top of page

Intentional Care

You get the news that a friend received a diagnosis or a call that will change their lives. Let it also change yours. Get engaged. Love is an action verb. This is not a time to be passive!

  1. First, pray for them

  2. Second, listen to them, hug them, cry with them - do not offer advice unless asked. When we are most broken, we just need a shoulder to cry on and someone to empathetically listen. Don't pretend to have the words. It is OK to say "I don't know what to say but I love you." Do not tell them either a positive or negative outcome of someone else you know or have heard of.

  3. Third, create a plan of action with them.

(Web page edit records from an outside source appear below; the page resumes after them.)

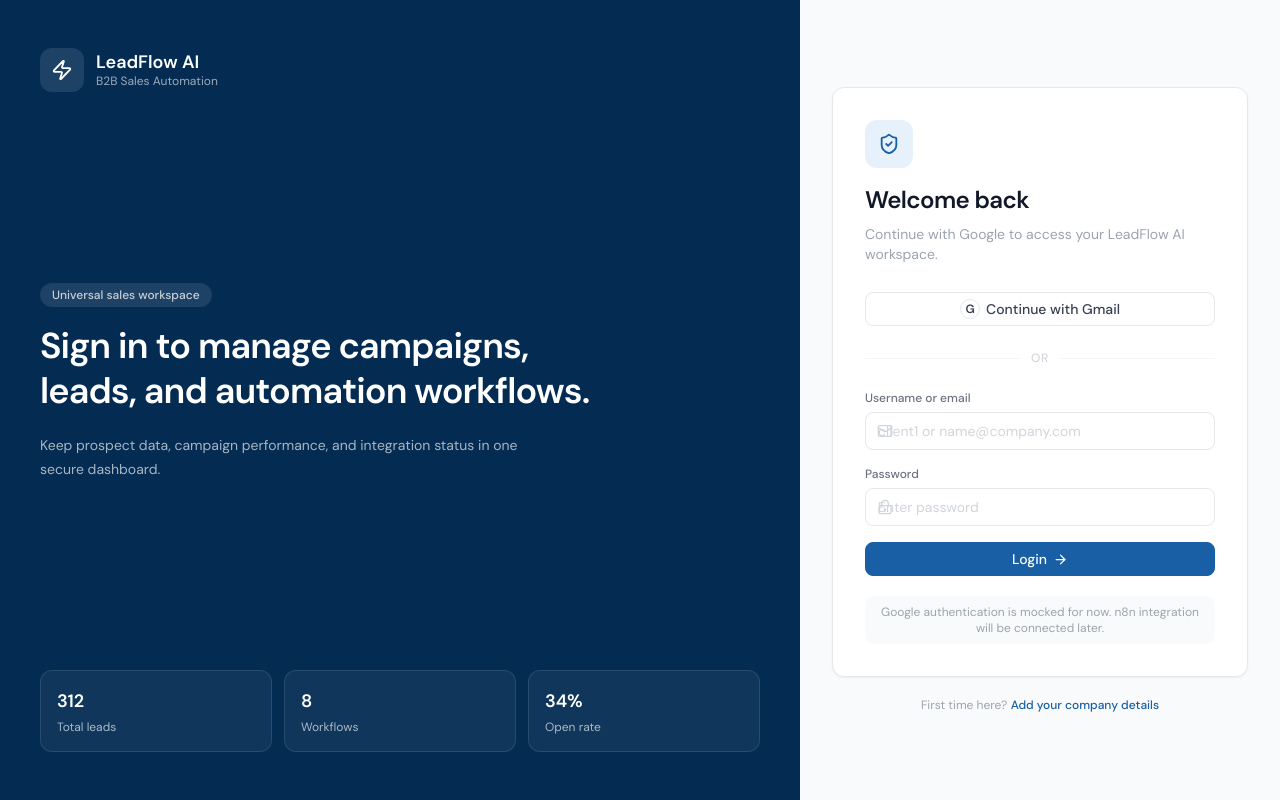
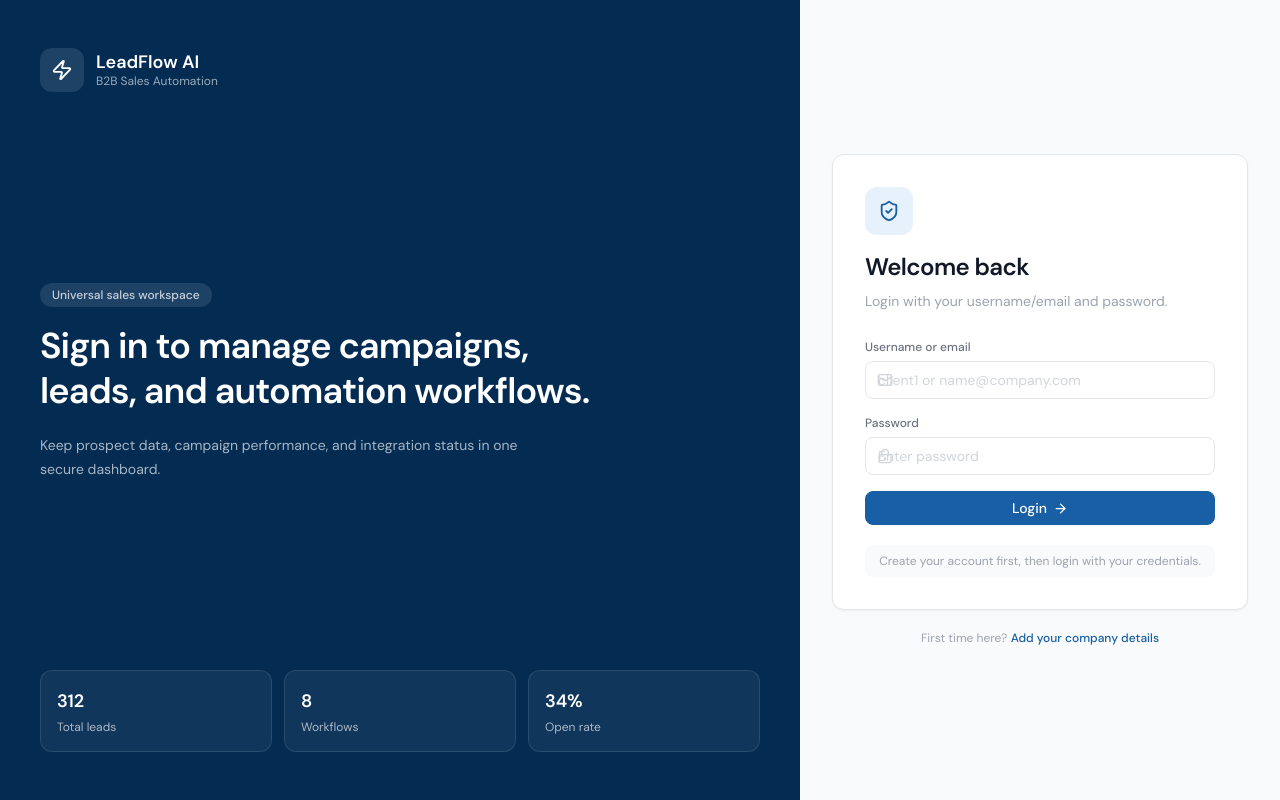
Before and after one commit to nuwin2003/Leadflow-AI, a Next.js app in the folder leadflow-ai/: page /login in a window 1280 px wide. Built offline with nearby package versions, Linux system fonts and the light colour scheme.

Commit message:
Refactor Login and Register pages to remove Google authentication, implement registration success handling, and update user prompts for login. Adjust AppContext to remove Google login functionality.

```diff
--- a/leadflow-ai/app/login/page.tsx
+++ b/leadflow-ai/app/login/page.tsx
@@ -2,7 +2,7 @@
 
 import Link from "next/link";
 import { useRouter } from "next/navigation";
-import { FormEvent, useState } from "react";
+import { FormEvent, useEffect, useState } from "react";
 import { ArrowRight, LockKeyhole, Mail, ShieldCheck, Zap } from "lucide-react";
 import { useApp } from "@/context/AppContext";
 
@@ -12,7 +12,6 @@
     hasCompletedCsvImport,
     isRegistered,
     loginWithCredentials,
-    loginWithGoogle,
     markAuthenticatedSession,
   } = useApp();
   const [email, setEmail] = useState("");
@@ -20,12 +19,13 @@
   const [error, setError] = useState("");
   const [successPopup, setSuccessPopup] = useState("");
   const [isSubmitting, setIsSubmitting] = useState(false);
+  const [justRegistered, setJustRegistered] = useState(false);
 
-  function handleGoogleSignIn() {
-    const result = loginWithGoogle();
-    setError("");
-    router.push(result.needsProfile ? "/register" : "/import");
-  }
+  useEffect(() => {
+    if (typeof window === "undefined") return;
+    const params = new URLSearchParams(window.location.search);
+    setJustRegistered(params.get("registered") === "1");
+  }, []);
 
   async function handleCredentialsSignIn(event: FormEvent<HTMLFormElement>) {
     event.preventDefault();
@@ -141,28 +141,8 @@
                   Welcome back
                 </h2>
                 <p className="mt-2 text-sm text-gray-400">
-                  Continue with Google to access your LeadFlow AI workspace.
+                  Login with your username/email and password.
                 </p>
-              </div>
-
-              <button
-                type="button"
-                className="btn w-full justify-center gap-2 py-2.5"
-                aria-label="Continue with Google"
-                onClick={handleGoogleSignIn}
-              >
-                <span className="flex h-5 w-5 items-center justify-center rounded-full border border-gray-200 bg-white text-xs font-semibold text-gray-700">
-                  G
-                </span>
-                Continue with Gmail
-              </button>
-
-              <div className="my-6 flex items-center gap-3">
-                <div className="h-px flex-1 bg-gray-100" />
-                <span className="text-xs font-medium uppercase tracking-wider text-gray-300">
-                  or
-                </span>
-                <div className="h-px flex-1 bg-gray-100" />
               </div>
 
               <form className="space-y-4" onSubmit={handleCredentialsSignIn}>
@@ -217,9 +197,11 @@
               {error ? <p className="mt-4 text-xs text-red-500">{error}</p> : null}
 
               <p className="mt-5 rounded-lg bg-gray-50 px-3 py-2 text-center text-xs text-gray-400">
-                {isRegistered
-                  ? "Registered users can login with email/password or Google."
-                  : "Google authentication is mocked for now. n8n integration will be connected later."}
+                {justRegistered
+                  ? "Account created successfully. Please login to continue."
+                  : isRegistered
+                    ? "Registered users can login using username/email and password."
+                    : "Create your account first, then login with your credentials."}
               </p>
             </div>
 
--- a/leadflow-ai/app/register/page.tsx
+++ b/leadflow-ai/app/register/page.tsx
@@ -2,7 +2,7 @@
 
 import Link from "next/link";
 import { useRouter } from "next/navigation";
-import { FormEvent, useEffect, useState } from "react";
+import { FormEvent, useState } from "react";
 import { ArrowRight, Building2, Mail, ShieldCheck, UserCircle2, Zap } from "lucide-react";
 
 import { useApp } from "@/context/AppContext";
@@ -27,16 +27,11 @@
 
 export default function RegisterPage() {
   const router = useRouter();
-  const { isRegistered, registerUser } = useApp();
+  const { registerUser } = useApp();
   const [form, setForm] = useState<FormState>(INITIAL_STATE);
   const [error, setError] = useState("");
   const [successPopup, setSuccessPopup] = useState("");
   const [isSubmitting, setIsSubmitting] = useState(false);
-
-  useEffect(() => {
-    if (!isRegistered) return;
-    router.replace("/login");
-  }, [isRegistered, router]);
 
   function updateField<K extends keyof FormState>(key: K, value: FormState[K]) {
     setForm((prev) => ({ ...prev, [key]: value }));
@@ -108,7 +103,7 @@
 
       setSuccessPopup(data.message ?? "User Signup Success");
       setTimeout(() => {
-        router.push("/import");
+        router.replace("/login?registered=1");
       }, 900);
     } catch {
       setError("Unable to reach signup server.");
@@ -306,7 +301,7 @@
             <p className="mt-5 text-center text-xs text-gray-400">
               Already have an account?{" "}
               <Link className="font-medium text-brand-600 hover:text-brand-800" href="/login">
-                Continue with Google
+                Login now
               </Link>
             </p>
           </div>
--- a/leadflow-ai/context/AppContext.tsx
+++ b/leadflow-ai/context/AppContext.tsx
@@ -44,7 +44,6 @@
   leads: Lead[];
   pendingImportLeads: Lead[];
   registerUser: (profile: RegisteredUserProfile) => void;
-  loginWithGoogle: () => { ok: boolean; needsProfile: boolean };
   loginWithCredentials: (email: string, password: string) => { ok: boolean; error?: string };
   markAuthenticatedSession: () => void;
   logoutUser: () => void;
@@ -105,18 +104,8 @@
       ...prev,
       userProfile: profile,
       isRegistered: true,
-      isAuthenticated: true,
+      isAuthenticated: false,
     }));
-  }
-
-  function loginWithGoogle(): { ok: boolean; needsProfile: boolean } {
-    const needsProfile = !persistedState.userProfile;
-    setPersistedState((prev) => ({
-      ...prev,
-      isAuthenticated: true,
-      isRegistered: !needsProfile || prev.isRegistered,
-    }));
-    return { ok: true, needsProfile };
   }
 
   function loginWithCredentials(
@@ -203,7 +192,6 @@
       leads,
       pendingImportLeads,
       registerUser,
-      loginWithGoogle,
       loginWithCredentials,
       markAuthenticatedSession,
       logoutUser,
```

Ask if they want to be part of the care plan or if they want someone else to make the decisions for them. Sometimes managing details is overwhelming and it is best to have someone else take the lead and wait for further input as they are able.

Focus on the basics

  • Financial

    • Ask specific questions - insurance, deductibles, out of pocket, etc.

    • Find a tool to raise money - gofundme, friends/family, intentional legacy, etc. (do research on how much it will cost to use the tool and if there is a tax deduction benefit for the givers or a tax penalty for the recipient)

    • Gas gift cards, Amazon gift cards, are encouraging and very useful.

  • Food

    • Ask specific questions - allergies, preferences, schedule, meals, snacks. Not everyone loves mac & cheese, lasagna and casseroles :-)

    • Consider the entire family - spouse, children are struggling through this situation as well.

    • Set up a meal train - assign someone besides the family as the point person

    • Restaurant gift cards, grocery cards, grubhub, etc. are fantastic options

    • Uber gift cards are great for treatment days - because “hospital food” isn’t always the happiest choice

  • Spouse & Children

    • Ask specific questions - activities, work requirements, school requirements, childcare for doctor appts.

    • Check in with them independently throughout the process

    • Find ways to love/bless/encourage them - individually

    • Intentionally reaching out to family members: take them out to eat, come alongside to do Bible study, be their personal uber - this helps the children and the parents! (There is much guilt when all attention has to be on one person - and spreading the love is a great antidote!)

  • Communication

    • Ask specific questions - how much do they want to be public knowledge, what is their preferred way to communicate, do they want to communicate with people directly or do they need to have a buffer for questions and updates

    • It can get overwhelming when texts and calls start pouring in. Start your text with - "don't worry about texting me back.”

    • Have a list of their inner circle of family/friends and a list of their health care providers.

  • Transportation

    • Ask specific questions - do they need drivers to go back and forth to appointments, children need rides, pick up prescriptions, groceries or whatever. Obviously, it’s a blessing that there are other transportation options available - but if there is an immediate need, how could it be met?

    • Do they need gas cards to help offset that expense? Can you wash their car, fill it up with gas or help with maintenance?

  • Healthcare

    • Ask specific questions - do they need someone to sit with them after specific procedures, do they need bedding changed, no they need medication to be administered, etc.

  • Other areas of service

    • Remember that everyone receives help differently. What might be helpful for you, may not be helpful to the other person.

    • Some people are more private than others - ask them if they want you to do their laundry or clean their house - then graciously accept their answer

    • Take notes - ask questions

  • Encouragement

    • Remember their treatment schedule and try to intentionally bless them around those days.

    • Do not grow weary - endure with them - the middle part of the journey can be the hardest. It is easy to move on with your own life and the care can grow dim - stay engaged!!

In many ways, you can serve as a buffer for them for the incidentals, the little things that make a huge difference! You can be a bright spot in their journey!! This is what we are created to do - love others the way we want to be loved!

This document was created based on personal experience and feedback from others who are walking or have walked a hard journey. It is applicable to sickness, death of a loved one or many other situations. The bottom line is love is an action and we are called to love others well!

85 views0 comments

Recent Posts

See All


bottom of page